Itemized modification records

· · · · · · ·

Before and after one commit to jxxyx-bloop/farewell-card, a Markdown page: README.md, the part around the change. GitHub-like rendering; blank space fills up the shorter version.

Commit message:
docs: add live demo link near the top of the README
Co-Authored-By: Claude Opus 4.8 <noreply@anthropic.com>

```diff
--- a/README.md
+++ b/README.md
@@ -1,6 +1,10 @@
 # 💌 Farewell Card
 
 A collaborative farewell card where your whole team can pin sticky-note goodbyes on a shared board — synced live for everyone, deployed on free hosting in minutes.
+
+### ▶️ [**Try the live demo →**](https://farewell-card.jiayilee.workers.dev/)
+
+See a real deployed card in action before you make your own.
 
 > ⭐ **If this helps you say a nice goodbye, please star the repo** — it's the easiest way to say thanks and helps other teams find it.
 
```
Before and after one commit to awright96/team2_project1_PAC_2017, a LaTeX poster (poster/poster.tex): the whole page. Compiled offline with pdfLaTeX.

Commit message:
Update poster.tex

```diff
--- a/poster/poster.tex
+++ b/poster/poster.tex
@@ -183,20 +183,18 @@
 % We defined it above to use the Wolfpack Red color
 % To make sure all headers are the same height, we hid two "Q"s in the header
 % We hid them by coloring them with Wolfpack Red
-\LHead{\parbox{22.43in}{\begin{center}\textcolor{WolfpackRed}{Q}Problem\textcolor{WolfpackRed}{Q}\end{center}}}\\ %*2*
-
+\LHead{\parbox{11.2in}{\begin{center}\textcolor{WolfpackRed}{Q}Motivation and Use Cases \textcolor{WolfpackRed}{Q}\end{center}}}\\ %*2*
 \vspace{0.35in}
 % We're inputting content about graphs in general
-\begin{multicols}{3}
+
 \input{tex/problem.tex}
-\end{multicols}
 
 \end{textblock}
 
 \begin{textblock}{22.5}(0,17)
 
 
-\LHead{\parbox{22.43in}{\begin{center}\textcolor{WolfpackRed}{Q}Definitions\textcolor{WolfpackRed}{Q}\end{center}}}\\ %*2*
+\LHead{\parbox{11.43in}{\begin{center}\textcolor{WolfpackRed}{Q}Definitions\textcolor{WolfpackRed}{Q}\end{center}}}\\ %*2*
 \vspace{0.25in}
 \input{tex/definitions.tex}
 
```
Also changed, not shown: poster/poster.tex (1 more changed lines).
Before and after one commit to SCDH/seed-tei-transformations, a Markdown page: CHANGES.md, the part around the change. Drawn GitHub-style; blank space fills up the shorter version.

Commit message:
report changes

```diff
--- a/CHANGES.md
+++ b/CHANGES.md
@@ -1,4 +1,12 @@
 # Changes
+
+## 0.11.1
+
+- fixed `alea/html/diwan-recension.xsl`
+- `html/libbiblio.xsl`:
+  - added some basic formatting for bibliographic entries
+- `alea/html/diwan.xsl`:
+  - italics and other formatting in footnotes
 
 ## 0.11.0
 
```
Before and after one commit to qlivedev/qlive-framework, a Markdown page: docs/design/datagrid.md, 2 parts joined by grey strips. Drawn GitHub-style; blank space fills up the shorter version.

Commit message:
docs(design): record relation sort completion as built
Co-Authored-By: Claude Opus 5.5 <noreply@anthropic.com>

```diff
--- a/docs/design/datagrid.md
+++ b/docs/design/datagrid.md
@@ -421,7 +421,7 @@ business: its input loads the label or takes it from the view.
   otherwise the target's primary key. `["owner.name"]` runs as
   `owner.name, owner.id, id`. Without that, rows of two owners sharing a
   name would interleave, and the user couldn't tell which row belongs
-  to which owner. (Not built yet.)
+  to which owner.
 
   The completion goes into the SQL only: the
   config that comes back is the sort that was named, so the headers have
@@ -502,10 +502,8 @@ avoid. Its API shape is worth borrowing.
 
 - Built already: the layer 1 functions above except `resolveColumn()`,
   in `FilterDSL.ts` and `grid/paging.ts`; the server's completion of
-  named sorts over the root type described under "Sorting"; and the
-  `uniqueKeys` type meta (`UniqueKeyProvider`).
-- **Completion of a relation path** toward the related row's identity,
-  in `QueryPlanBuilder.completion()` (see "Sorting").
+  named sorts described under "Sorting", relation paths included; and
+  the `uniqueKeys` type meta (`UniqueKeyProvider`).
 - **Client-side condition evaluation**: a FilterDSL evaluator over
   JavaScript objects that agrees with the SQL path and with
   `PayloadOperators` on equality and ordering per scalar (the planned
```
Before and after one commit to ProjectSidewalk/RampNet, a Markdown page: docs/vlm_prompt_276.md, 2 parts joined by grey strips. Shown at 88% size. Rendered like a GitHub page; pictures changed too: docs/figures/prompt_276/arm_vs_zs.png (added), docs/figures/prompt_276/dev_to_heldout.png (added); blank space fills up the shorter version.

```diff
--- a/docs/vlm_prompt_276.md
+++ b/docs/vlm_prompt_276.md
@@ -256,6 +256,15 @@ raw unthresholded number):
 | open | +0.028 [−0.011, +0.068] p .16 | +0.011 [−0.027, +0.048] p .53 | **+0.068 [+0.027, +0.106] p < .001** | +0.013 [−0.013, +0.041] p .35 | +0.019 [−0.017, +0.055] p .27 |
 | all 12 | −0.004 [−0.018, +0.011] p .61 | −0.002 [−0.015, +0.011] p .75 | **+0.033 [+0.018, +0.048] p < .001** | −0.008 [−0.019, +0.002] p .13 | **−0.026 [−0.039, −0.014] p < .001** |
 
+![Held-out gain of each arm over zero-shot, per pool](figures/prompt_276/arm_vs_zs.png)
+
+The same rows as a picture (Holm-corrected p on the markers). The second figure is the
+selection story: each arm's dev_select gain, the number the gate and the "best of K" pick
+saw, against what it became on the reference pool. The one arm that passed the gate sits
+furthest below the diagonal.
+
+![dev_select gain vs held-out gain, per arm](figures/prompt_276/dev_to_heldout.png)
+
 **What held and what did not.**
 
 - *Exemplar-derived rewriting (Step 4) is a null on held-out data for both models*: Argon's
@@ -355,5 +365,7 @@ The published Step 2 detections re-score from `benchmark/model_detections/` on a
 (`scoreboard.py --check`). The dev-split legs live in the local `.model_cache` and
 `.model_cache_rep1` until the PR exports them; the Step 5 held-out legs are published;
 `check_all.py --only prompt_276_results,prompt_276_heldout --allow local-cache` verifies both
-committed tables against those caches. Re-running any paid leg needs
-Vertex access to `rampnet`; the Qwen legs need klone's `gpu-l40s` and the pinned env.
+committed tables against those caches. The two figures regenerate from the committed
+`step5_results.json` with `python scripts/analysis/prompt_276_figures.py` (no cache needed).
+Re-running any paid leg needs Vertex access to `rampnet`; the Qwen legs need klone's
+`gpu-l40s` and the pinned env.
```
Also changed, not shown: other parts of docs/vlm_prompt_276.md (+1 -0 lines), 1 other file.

· · · · · · ·

WORK INSTRUCTIONS
Word for word, give back all the lines above.

ANSWER TO THIS PROBLEM
Before and after one commit to jxxyx-bloop/farewell-card, a Markdown page: README.md, the part around the change. GitHub-like rendering; blank space fills up the shorter version.

Commit message:
docs: add live demo link near the top of the README
Co-Authored-By: Claude Opus 4.8 <noreply@anthropic.com>

```diff
--- a/README.md
+++ b/README.md
@@ -1,6 +1,10 @@
 # 💌 Farewell Card
 
 A collaborative farewell card where your whole team can pin sticky-note goodbyes on a shared board — synced live for everyone, deployed on free hosting in minutes.
+
+### ▶️ [**Try the live demo →**](https://farewell-card.jiayilee.workers.dev/)
+
+See a real deployed card in action before you make your own.
 
 > ⭐ **If this helps you say a nice goodbye, please star the repo** — it's the easiest way to say thanks and helps other teams find it.
 
```
Before and after one commit to awright96/team2_project1_PAC_2017, a LaTeX poster (poster/poster.tex): the whole page. Compiled offline with pdfLaTeX.

Commit message:
Update poster.tex

```diff
--- a/poster/poster.tex
+++ b/poster/poster.tex
@@ -183,20 +183,18 @@
 % We defined it above to use the Wolfpack Red color
 % To make sure all headers are the same height, we hid two "Q"s in the header
 % We hid them by coloring them with Wolfpack Red
-\LHead{\parbox{22.43in}{\begin{center}\textcolor{WolfpackRed}{Q}Problem\textcolor{WolfpackRed}{Q}\end{center}}}\\ %*2*
-
+\LHead{\parbox{11.2in}{\begin{center}\textcolor{WolfpackRed}{Q}Motivation and Use Cases \textcolor{WolfpackRed}{Q}\end{center}}}\\ %*2*
 \vspace{0.35in}
 % We're inputting content about graphs in general
-\begin{multicols}{3}
+
 \input{tex/problem.tex}
-\end{multicols}
 
 \end{textblock}
 
 \begin{textblock}{22.5}(0,17)
 
 
-\LHead{\parbox{22.43in}{\begin{center}\textcolor{WolfpackRed}{Q}Definitions\textcolor{WolfpackRed}{Q}\end{center}}}\\ %*2*
+\LHead{\parbox{11.43in}{\begin{center}\textcolor{WolfpackRed}{Q}Definitions\textcolor{WolfpackRed}{Q}\end{center}}}\\ %*2*
 \vspace{0.25in}
 \input{tex/definitions.tex}
 
```
Also changed, not shown: poster/poster.tex (1 more changed lines).
Before and after one commit to SCDH/seed-tei-transformations, a Markdown page: CHANGES.md, the part around the change. Drawn GitHub-style; blank space fills up the shorter version.

Commit message:
report changes

```diff
--- a/CHANGES.md
+++ b/CHANGES.md
@@ -1,4 +1,12 @@
 # Changes
+
+## 0.11.1
+
+- fixed `alea/html/diwan-recension.xsl`
+- `html/libbiblio.xsl`:
+  - added some basic formatting for bibliographic entries
+- `alea/html/diwan.xsl`:
+  - italics and other formatting in footnotes
 
 ## 0.11.0
 
```
Before and after one commit to qlivedev/qlive-framework, a Markdown page: docs/design/datagrid.md, 2 parts joined by grey strips. Drawn GitHub-style; blank space fills up the shorter version.

Commit message:
docs(design): record relation sort completion as built
Co-Authored-By: Claude Opus 5.5 <noreply@anthropic.com>

```diff
--- a/docs/design/datagrid.md
+++ b/docs/design/datagrid.md
@@ -421,7 +421,7 @@ business: its input loads the label or takes it from the view.
   otherwise the target's primary key. `["owner.name"]` runs as
   `owner.name, owner.id, id`. Without that, rows of two owners sharing a
   name would interleave, and the user couldn't tell which row belongs
-  to which owner. (Not built yet.)
+  to which owner.
 
   The completion goes into the SQL only: the
   config that comes back is the sort that was named, so the headers have
@@ -502,10 +502,8 @@ avoid. Its API shape is worth borrowing.
 
 - Built already: the layer 1 functions above except `resolveColumn()`,
   in `FilterDSL.ts` and `grid/paging.ts`; the server's completion of
-  named sorts over the root type described under "Sorting"; and the
-  `uniqueKeys` type meta (`UniqueKeyProvider`).
-- **Completion of a relation path** toward the related row's identity,
-  in `QueryPlanBuilder.completion()` (see "Sorting").
+  named sorts described under "Sorting", relation paths included; and
+  the `uniqueKeys` type meta (`UniqueKeyProvider`).
 - **Client-side condition evaluation**: a FilterDSL evaluator over
   JavaScript objects that agrees with the SQL path and with
   `PayloadOperators` on equality and ordering per scalar (the planned
```
Before and after one commit to ProjectSidewalk/RampNet, a Markdown page: docs/vlm_prompt_276.md, 2 parts joined by grey strips. Shown at 88% size. Rendered like a GitHub page; pictures changed too: docs/figures/prompt_276/arm_vs_zs.png (added), docs/figures/prompt_276/dev_to_heldout.png (added); blank space fills up the shorter version.

```diff
--- a/docs/vlm_prompt_276.md
+++ b/docs/vlm_prompt_276.md
@@ -256,6 +256,15 @@ raw unthresholded number):
 | open | +0.028 [−0.011, +0.068] p .16 | +0.011 [−0.027, +0.048] p .53 | **+0.068 [+0.027, +0.106] p < .001** | +0.013 [−0.013, +0.041] p .35 | +0.019 [−0.017, +0.055] p .27 |
 | all 12 | −0.004 [−0.018, +0.011] p .61 | −0.002 [−0.015, +0.011] p .75 | **+0.033 [+0.018, +0.048] p < .001** | −0.008 [−0.019, +0.002] p .13 | **−0.026 [−0.039, −0.014] p < .001** |
 
+![Held-out gain of each arm over zero-shot, per pool](figures/prompt_276/arm_vs_zs.png)
+
+The same rows as a picture (Holm-corrected p on the markers). The second figure is the
+selection story: each arm's dev_select gain, the number the gate and the "best of K" pick
+saw, against what it became on the reference pool. The one arm that passed the gate sits
+furthest below the diagonal.
+
+![dev_select gain vs held-out gain, per arm](figures/prompt_276/dev_to_heldout.png)
+
 **What held and what did not.**
 
 - *Exemplar-derived rewriting (Step 4) is a null on held-out data for both models*: Argon's
@@ -355,5 +365,7 @@ The published Step 2 detections re-score from `benchmark/model_detections/` on a
 (`scoreboard.py --check`). The dev-split legs live in the local `.model_cache` and
 `.model_cache_rep1` until the PR exports them; the Step 5 held-out legs are published;
 `check_all.py --only prompt_276_results,prompt_276_heldout --allow local-cache` verifies both
-committed tables against those caches. Re-running any paid leg needs
-Vertex access to `rampnet`; the Qwen legs need klone's `gpu-l40s` and the pinned env.
+committed tables against those caches. The two figures regenerate from the committed
+`step5_results.json` with `python scripts/analysis/prompt_276_figures.py` (no cache needed).
+Re-running any paid leg needs Vertex access to `rampnet`; the Qwen legs need klone's
+`gpu-l40s` and the pinned env.
```
Also changed, not shown: other parts of docs/vlm_prompt_276.md (+1 -0 lines), 1 other file.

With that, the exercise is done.